Exercise inputs section start

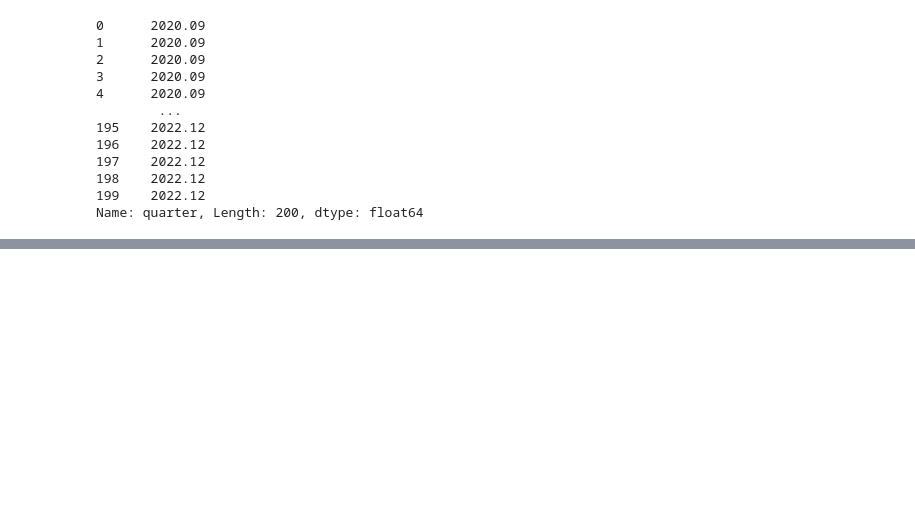
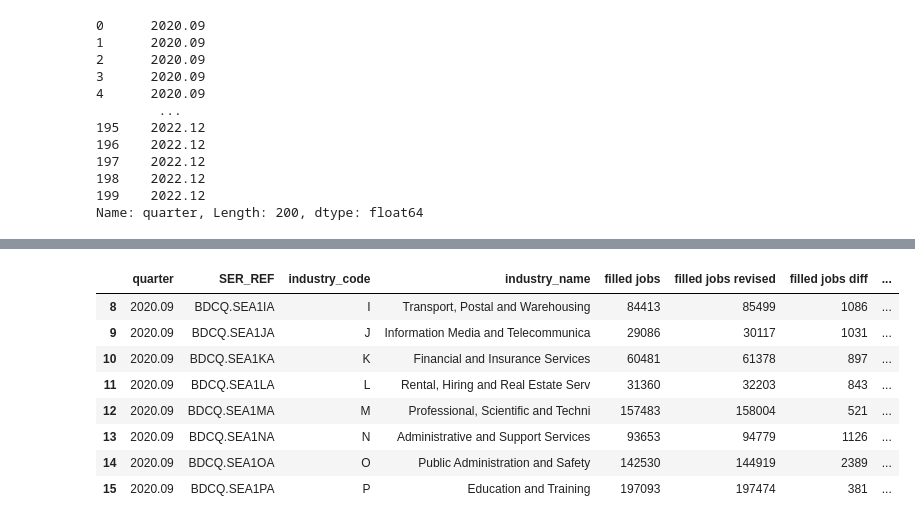
Before and after one commit to SatvikBhatnagar/Data-Engineering, a Jupyter notebook: 007_investigating_data_Pandas_Data_Frame.ipynb, the cells around one changed output, grey strips where cells are left out. Cells and saved outputs as stored; diff of their text form; code cells hidden in the pictures; blank space fills up the shorter version.

```diff
--- a/007_investigating_data_Pandas_Data_Frame.ipynb
+++ b/007_investigating_data_Pandas_Data_Frame.ipynb
@@ -126,0 +235,12 @@ Name: quarter, Length: 200, dtype: float64
+# %%
+df.loc[8:15]
+# %% [output]
+|  | quarter | SER_REF | industry_code | industry_name | filled jobs | filled jobs revised | filled jobs diff | ... |
+| 8 | 2020.09 | BDCQ.SEA1IA | I | Transport, Postal and Warehousing | 84413 | 85499 | 1086 | ... |
+| 9 | 2020.09 | BDCQ.SEA1JA | J | Information Media and Telecommunica | 29086 | 30117 | 1031 | ... |
+| 10 | 2020.09 | BDCQ.SEA1KA | K | Financial and Insurance Services | 60481 | 61378 | 897 | ... |
+| 11 | 2020.09 | BDCQ.SEA1LA | L | Rental, Hiring and Real Estate Serv | 31360 | 32203 | 843 | ... |
+| 12 | 2020.09 | BDCQ.SEA1MA | M | Professional, Scientific and Techni | 157483 | 158004 | 521 | ... |
+| 13 | 2020.09 | BDCQ.SEA1NA | N | Administrative and Support Services | 93653 | 94779 | 1126 | ... |
+| 14 | 2020.09 | BDCQ.SEA1OA | O | Public Administration and Safety | 142530 | 144919 | 2389 | ... |
+| 15 | 2020.09 | BDCQ.SEA1PA | P | Education and Training | 197093 | 197474 | 381 | ... |
```
Also changed, not shown: parts of 11 cells of this notebook.
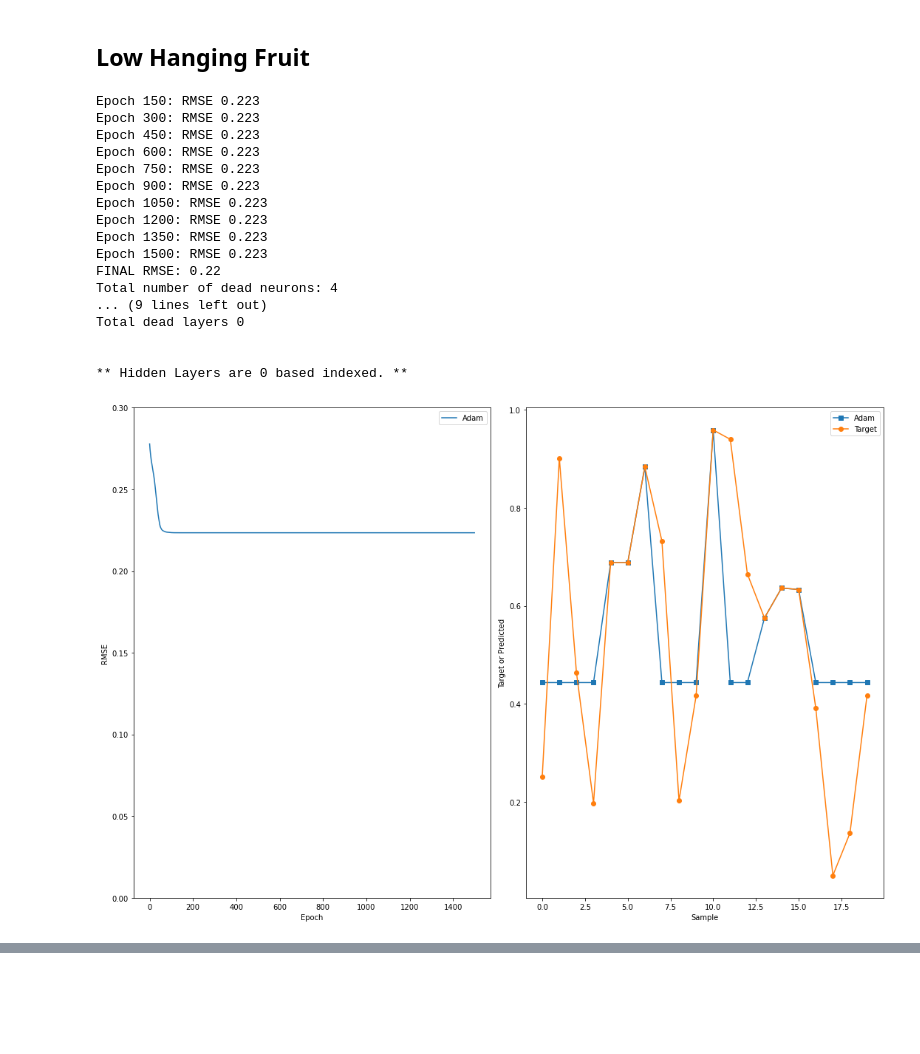
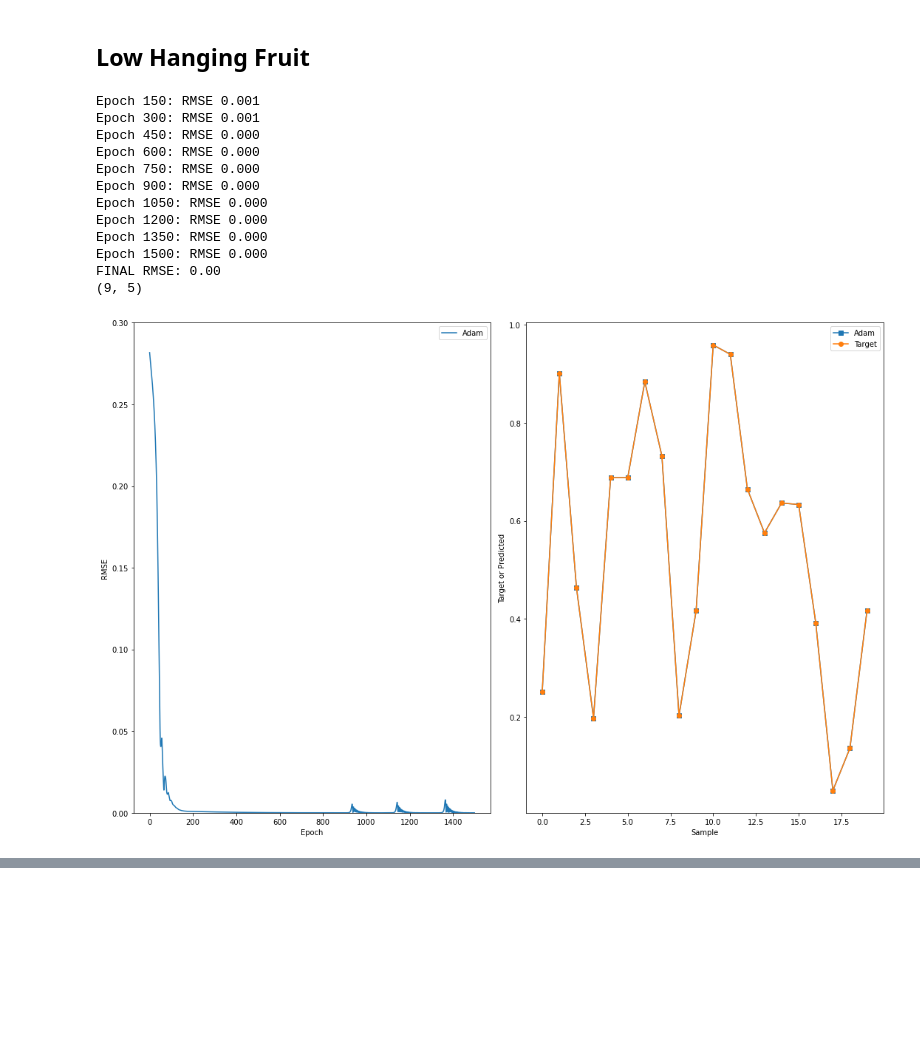
Before and after one commit to matthewfernst/Late-Residual-Connections, a Jupyter notebook: Code/LateResidualConnections.ipynb, the cells around one changed output, grey strips where cells are left out. Cells and saved outputs as stored; diff of their text form; code cells hidden in the pictures; blank space fills up the shorter version.

```diff
--- a/Code/LateResidualConnections.ipynb
+++ b/Code/LateResidualConnections.ipynb
@@ -236,53 +204,48 @@ X.shape, T.shape
 # %% [markdown]
 ## Low Hanging Fruit
 # %%
-n_hiddens = [2 for _ in range(5)]
+n_hiddens = [4 for _ in range(5)]
 n = NNet(1, n_hiddens, 1, method='adam')
 
 # print(n.model)
 n.train(X, T, 1500, 0.01, train_style='batch')
-# n.layer_outputs
+# print(n.layer_outputs)
 Y = n.use(X)
 print(f'FINAL RMSE: {rmse(Y, T):.2f}')
-n.dead_neurons()
+print(n.dead_neurons())
 
 # top, bottom = n.dead_neurons(X)
 plt.figure(figsize=(15,10))
 
 plt.subplot(1, 2, 1)
 plt.plot(n.error_trace, label='Adam')
 plt.xlabel('Epoch')
 plt.ylabel('RMSE')
 plt.ylim((0.0, 0.3))
 plt.legend()
 
 plt.subplot(1, 2, 2)
 plt.plot(Y, '-s', label='Adam')
 plt.plot(T, '-o', label='Target')
 plt.xlabel('Sample')
 plt.ylabel('Target or Predicted')
 plt.legend()
 
 plt.tight_layout()
 # %% [output]
-Epoch 150: RMSE 0.223
-Epoch 300: RMSE 0.223
-Epoch 450: RMSE 0.223
-Epoch 600: RMSE 0.223
-Epoch 750: RMSE 0.223
-Epoch 900: RMSE 0.223
-Epoch 1050: RMSE 0.223
-Epoch 1200: RMSE 0.223
-Epoch 1350: RMSE 0.223
-Epoch 1500: RMSE 0.223
-FINAL RMSE: 0.22
-Total number of dead neurons: 4
-... (9 lines left out)
-Total dead layers 0
-
-
-** Hidden Layers are 0 based indexed. **
+Epoch 150: RMSE 0.001
+Epoch 300: RMSE 0.001
+Epoch 450: RMSE 0.000
+Epoch 600: RMSE 0.000
+Epoch 750: RMSE 0.000
+Epoch 900: RMSE 0.000
+Epoch 1050: RMSE 0.000
+Epoch 1200: RMSE 0.000
+Epoch 1350: RMSE 0.000
+Epoch 1500: RMSE 0.000
+FINAL RMSE: 0.00
+(9, 5)
-[figure, old version]
+[figure, new version]
 # %%
 for layer in n.model:
     if isinstance(layer, torch.nn.Linear):
```
Also changed, not shown: parts of 9 cells of this notebook, 2 other files.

Exercise inputs section end

Look through the records and gather every line containing "left".

▶ Solution below:
Before and after one commit to SatvikBhatnagar/Data-Engineering, a Jupyter notebook: 007_investigating_data_Pandas_Data_Frame.ipynb, the cells around one changed output, grey strips where cells are left out. Cells and saved outputs as stored; diff of their text form; code cells hidden in the pictures; blank space fills up the shorter version.
Before and after one commit to matthewfernst/Late-Residual-Connections, a Jupyter notebook: Code/LateResidualConnections.ipynb, the cells around one changed output, grey strips where cells are left out. Cells and saved outputs as stored; diff of their text form; code cells hidden in the pictures; blank space fills up the shorter version.
-... (9 lines left out)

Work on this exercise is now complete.